_TASK OBJECTIVE_. Only the number is requested. Tally the lines of the data that hold the string "other".

(Content revision data)
"""

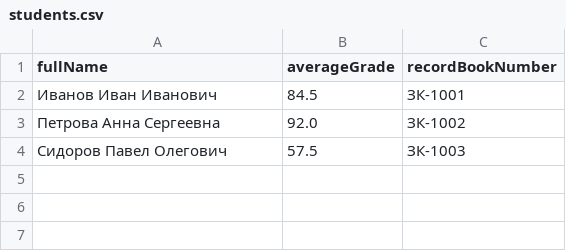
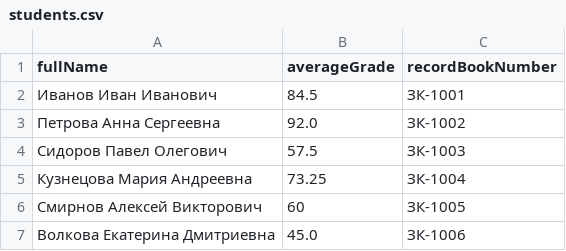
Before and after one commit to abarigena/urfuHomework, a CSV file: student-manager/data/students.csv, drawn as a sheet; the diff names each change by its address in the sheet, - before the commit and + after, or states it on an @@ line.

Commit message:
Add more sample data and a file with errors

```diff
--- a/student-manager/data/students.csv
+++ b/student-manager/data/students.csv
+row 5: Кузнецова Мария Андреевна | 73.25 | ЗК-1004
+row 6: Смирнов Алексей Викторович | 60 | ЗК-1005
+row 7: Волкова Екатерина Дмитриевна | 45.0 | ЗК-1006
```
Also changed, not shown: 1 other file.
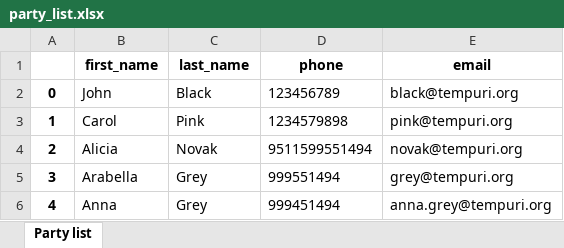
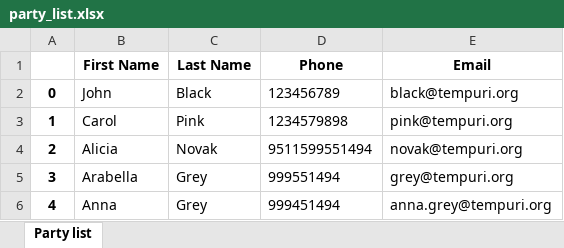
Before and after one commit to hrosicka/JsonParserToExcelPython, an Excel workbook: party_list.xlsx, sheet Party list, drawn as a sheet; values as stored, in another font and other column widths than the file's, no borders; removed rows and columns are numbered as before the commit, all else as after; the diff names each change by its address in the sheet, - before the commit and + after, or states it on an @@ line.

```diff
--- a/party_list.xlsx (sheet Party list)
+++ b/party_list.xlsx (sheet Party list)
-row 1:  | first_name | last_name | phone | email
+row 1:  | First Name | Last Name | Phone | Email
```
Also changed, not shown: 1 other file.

"""
"""

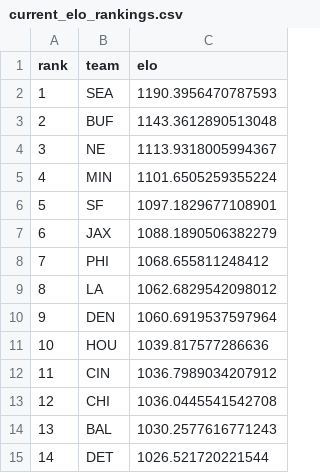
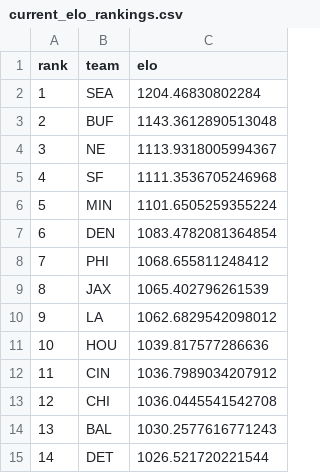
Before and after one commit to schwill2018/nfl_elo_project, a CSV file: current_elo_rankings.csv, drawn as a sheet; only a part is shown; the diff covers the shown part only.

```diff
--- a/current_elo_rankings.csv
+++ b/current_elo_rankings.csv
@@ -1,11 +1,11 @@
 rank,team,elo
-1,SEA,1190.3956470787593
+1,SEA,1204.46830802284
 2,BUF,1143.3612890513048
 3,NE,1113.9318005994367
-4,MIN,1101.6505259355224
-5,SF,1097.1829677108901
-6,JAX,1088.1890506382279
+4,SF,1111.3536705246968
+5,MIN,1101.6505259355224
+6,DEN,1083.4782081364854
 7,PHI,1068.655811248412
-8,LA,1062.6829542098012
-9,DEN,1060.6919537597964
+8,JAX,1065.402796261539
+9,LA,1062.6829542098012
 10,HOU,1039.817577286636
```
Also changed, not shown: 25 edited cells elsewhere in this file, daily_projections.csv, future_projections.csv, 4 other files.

"""
"""

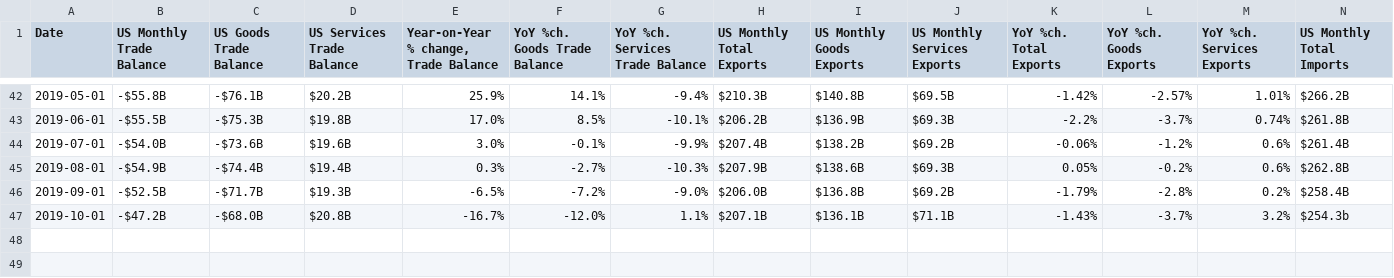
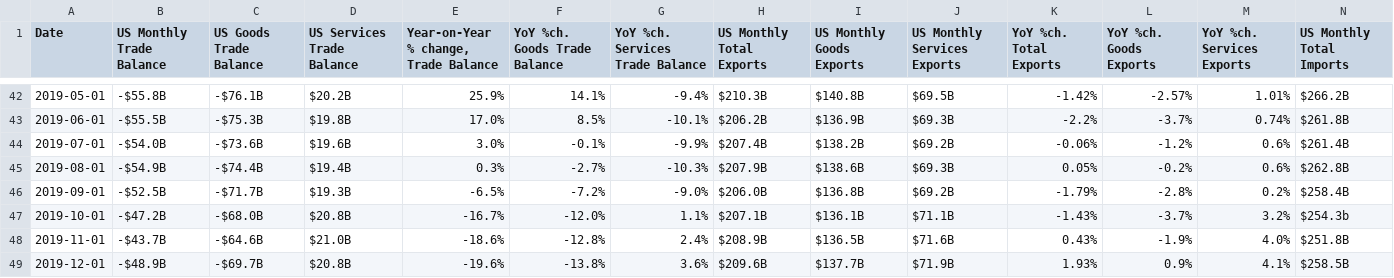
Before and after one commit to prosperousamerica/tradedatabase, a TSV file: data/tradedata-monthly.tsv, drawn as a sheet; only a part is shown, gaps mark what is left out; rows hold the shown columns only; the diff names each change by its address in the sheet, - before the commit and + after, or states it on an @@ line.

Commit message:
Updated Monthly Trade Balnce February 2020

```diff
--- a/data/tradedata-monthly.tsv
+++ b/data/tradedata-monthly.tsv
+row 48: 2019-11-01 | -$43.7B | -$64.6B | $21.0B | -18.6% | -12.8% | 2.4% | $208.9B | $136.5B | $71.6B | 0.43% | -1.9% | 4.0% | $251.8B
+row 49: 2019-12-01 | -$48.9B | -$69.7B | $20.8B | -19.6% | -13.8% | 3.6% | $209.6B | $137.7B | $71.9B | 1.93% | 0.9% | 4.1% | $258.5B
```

"""

_TASK SOLUTION_. 4